(Collected data)
=== Section Start ===

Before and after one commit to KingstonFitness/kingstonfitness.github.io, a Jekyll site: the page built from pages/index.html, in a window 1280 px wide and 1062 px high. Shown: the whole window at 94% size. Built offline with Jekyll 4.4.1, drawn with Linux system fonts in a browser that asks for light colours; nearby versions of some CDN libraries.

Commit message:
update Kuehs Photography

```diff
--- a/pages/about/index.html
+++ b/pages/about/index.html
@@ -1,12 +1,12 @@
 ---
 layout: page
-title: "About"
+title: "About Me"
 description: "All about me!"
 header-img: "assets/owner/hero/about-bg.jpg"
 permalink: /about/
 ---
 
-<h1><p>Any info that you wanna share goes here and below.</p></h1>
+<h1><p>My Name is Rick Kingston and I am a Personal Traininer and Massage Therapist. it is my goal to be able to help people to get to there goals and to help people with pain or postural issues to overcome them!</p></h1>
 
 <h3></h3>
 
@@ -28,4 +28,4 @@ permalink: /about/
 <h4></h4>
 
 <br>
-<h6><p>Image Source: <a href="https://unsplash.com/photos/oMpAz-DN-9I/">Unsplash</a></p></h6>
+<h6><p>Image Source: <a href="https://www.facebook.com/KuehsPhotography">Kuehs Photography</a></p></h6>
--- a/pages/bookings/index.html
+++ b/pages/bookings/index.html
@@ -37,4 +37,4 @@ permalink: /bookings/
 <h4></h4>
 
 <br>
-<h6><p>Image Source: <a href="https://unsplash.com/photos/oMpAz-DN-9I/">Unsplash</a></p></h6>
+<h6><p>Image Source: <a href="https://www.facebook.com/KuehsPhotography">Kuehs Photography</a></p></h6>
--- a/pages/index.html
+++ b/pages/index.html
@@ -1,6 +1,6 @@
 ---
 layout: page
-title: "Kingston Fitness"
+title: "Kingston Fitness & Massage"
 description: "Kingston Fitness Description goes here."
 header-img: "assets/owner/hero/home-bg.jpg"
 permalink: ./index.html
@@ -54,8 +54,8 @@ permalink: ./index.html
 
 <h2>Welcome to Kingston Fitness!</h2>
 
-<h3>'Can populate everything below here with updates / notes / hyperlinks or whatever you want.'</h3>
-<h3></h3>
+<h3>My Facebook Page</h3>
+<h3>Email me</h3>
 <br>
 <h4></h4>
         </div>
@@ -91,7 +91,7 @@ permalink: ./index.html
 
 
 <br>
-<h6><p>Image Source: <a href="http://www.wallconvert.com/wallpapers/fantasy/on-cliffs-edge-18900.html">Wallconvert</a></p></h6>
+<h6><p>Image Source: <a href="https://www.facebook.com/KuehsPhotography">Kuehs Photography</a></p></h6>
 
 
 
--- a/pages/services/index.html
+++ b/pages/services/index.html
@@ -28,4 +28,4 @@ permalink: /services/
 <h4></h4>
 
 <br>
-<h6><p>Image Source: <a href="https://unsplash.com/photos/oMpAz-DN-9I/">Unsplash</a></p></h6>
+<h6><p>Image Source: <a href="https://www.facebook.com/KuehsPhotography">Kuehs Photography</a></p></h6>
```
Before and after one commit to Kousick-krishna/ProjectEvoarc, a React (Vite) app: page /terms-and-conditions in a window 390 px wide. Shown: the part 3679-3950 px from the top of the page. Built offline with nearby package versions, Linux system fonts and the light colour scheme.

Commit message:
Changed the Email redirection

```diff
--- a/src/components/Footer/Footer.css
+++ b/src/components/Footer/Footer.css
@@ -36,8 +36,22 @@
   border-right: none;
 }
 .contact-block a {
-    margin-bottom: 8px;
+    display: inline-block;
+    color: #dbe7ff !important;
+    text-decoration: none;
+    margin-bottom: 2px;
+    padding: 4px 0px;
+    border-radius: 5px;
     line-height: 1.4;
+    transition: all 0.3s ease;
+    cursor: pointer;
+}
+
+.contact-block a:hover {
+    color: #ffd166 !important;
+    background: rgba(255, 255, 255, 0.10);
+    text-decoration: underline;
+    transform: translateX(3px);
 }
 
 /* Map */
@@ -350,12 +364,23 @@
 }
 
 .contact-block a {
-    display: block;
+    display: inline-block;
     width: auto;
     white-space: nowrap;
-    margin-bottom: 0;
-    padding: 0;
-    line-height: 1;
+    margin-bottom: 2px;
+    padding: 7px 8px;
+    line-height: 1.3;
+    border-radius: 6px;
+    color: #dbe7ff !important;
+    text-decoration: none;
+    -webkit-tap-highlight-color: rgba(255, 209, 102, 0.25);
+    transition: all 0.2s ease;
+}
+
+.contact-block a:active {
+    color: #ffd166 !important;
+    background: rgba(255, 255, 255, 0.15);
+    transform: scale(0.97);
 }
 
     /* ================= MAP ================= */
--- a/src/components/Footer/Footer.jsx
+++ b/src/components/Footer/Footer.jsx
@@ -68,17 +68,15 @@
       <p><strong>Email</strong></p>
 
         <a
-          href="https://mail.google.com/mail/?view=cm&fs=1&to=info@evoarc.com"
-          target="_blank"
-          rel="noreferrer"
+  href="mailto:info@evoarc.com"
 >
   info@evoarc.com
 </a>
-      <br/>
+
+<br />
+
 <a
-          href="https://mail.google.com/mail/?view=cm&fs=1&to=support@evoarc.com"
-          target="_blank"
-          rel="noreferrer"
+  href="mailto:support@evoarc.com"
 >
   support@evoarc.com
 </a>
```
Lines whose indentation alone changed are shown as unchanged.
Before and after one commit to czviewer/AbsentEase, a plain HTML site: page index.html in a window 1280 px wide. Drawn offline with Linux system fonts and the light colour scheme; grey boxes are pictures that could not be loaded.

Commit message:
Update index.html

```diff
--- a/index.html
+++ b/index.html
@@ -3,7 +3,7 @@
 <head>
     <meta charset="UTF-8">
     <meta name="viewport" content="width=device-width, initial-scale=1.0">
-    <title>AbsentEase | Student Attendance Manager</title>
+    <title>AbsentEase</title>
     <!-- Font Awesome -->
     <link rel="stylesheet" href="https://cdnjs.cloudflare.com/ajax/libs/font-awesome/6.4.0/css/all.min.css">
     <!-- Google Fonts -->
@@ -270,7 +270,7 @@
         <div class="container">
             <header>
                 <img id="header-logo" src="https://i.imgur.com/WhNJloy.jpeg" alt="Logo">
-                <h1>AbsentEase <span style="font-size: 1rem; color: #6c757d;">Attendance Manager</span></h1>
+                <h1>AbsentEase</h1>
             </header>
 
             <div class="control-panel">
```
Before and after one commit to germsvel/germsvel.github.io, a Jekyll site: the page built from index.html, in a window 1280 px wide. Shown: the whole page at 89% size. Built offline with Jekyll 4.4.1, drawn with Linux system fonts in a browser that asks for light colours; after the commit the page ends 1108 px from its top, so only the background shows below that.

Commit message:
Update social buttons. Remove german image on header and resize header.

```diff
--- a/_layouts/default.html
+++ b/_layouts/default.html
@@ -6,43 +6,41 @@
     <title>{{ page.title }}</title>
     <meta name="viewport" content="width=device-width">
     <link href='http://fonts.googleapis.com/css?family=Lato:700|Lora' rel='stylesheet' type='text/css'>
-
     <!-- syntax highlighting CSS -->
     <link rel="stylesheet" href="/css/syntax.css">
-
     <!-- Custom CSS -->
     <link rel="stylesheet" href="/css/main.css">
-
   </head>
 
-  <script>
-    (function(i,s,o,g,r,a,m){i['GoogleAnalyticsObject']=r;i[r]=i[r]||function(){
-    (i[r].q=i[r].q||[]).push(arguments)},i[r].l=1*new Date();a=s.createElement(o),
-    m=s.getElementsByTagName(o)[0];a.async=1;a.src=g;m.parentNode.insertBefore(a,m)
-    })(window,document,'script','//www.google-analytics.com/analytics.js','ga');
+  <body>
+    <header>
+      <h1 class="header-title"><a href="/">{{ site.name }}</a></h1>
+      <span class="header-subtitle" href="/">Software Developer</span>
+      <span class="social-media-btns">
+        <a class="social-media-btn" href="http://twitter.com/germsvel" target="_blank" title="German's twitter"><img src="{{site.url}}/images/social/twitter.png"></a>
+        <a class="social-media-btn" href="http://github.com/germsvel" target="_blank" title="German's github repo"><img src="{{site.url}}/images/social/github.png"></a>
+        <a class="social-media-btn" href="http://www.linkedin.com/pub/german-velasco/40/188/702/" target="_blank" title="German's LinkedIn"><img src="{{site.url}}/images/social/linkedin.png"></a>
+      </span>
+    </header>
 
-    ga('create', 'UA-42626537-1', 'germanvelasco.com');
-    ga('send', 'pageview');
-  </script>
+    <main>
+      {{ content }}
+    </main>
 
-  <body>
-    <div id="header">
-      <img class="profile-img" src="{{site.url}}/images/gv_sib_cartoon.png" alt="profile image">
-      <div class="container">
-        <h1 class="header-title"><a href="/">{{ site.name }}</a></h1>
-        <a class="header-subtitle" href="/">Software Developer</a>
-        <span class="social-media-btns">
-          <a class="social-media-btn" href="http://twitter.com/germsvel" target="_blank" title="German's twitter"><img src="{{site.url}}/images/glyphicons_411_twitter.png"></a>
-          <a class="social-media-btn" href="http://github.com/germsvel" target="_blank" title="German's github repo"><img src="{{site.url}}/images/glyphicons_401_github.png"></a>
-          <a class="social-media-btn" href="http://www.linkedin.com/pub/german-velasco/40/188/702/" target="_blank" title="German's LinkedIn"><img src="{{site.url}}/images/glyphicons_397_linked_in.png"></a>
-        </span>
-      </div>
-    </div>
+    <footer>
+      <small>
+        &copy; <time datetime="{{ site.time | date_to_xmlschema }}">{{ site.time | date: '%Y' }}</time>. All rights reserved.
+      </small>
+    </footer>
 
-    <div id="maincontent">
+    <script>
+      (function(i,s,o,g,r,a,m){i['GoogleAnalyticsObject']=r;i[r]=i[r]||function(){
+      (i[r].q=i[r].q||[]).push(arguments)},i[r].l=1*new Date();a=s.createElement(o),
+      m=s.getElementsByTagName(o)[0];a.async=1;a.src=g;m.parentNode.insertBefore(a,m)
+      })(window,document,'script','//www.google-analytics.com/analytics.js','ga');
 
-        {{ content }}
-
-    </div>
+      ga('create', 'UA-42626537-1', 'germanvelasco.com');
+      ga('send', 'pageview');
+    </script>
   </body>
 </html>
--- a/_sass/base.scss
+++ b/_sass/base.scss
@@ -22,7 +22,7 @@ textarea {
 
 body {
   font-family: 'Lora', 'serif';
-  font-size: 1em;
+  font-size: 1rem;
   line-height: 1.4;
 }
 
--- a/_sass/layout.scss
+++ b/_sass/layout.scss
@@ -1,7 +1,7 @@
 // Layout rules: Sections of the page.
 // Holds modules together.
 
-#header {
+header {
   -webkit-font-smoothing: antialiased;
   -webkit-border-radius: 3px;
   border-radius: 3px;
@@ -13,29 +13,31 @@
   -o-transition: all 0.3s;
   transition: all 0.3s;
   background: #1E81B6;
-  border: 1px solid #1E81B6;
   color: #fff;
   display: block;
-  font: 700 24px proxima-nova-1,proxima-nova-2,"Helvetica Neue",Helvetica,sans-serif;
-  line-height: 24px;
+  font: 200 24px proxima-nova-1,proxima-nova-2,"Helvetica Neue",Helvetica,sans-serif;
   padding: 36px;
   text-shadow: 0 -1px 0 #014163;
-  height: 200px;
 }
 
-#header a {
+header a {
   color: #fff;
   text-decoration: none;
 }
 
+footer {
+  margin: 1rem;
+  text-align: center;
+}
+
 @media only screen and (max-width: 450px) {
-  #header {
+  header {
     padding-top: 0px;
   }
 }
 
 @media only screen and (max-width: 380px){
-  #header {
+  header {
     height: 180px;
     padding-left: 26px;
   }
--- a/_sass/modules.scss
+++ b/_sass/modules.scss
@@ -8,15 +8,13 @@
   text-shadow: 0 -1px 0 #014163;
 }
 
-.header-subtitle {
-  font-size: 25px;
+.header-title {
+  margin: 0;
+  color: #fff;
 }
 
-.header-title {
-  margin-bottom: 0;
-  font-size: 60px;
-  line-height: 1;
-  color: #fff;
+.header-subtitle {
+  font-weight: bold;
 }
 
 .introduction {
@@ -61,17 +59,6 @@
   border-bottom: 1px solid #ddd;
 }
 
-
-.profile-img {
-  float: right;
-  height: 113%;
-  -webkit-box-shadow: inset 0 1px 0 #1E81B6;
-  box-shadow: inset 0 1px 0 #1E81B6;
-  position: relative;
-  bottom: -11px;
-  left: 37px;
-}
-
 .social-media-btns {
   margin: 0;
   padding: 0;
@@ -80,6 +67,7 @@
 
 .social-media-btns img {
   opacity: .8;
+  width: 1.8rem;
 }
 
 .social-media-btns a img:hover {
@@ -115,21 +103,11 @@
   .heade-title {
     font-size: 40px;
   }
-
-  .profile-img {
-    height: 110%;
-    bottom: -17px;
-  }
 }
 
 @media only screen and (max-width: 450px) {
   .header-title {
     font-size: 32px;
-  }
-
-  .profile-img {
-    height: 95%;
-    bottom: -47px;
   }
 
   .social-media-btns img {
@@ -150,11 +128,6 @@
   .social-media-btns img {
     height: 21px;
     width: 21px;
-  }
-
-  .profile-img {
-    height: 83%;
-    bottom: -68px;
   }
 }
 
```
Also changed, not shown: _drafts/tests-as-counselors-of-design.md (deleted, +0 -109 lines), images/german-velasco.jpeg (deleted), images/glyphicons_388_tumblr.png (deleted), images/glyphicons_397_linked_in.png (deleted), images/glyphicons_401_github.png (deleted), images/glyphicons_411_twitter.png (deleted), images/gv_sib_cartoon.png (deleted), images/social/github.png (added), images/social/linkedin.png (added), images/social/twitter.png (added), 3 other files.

=== Section End ===

### DIRECTIONS:
Say only the number of lines of the data above in which the string "AbsentEase" occurs.

### ANSWER TO THE PROBLEM:
5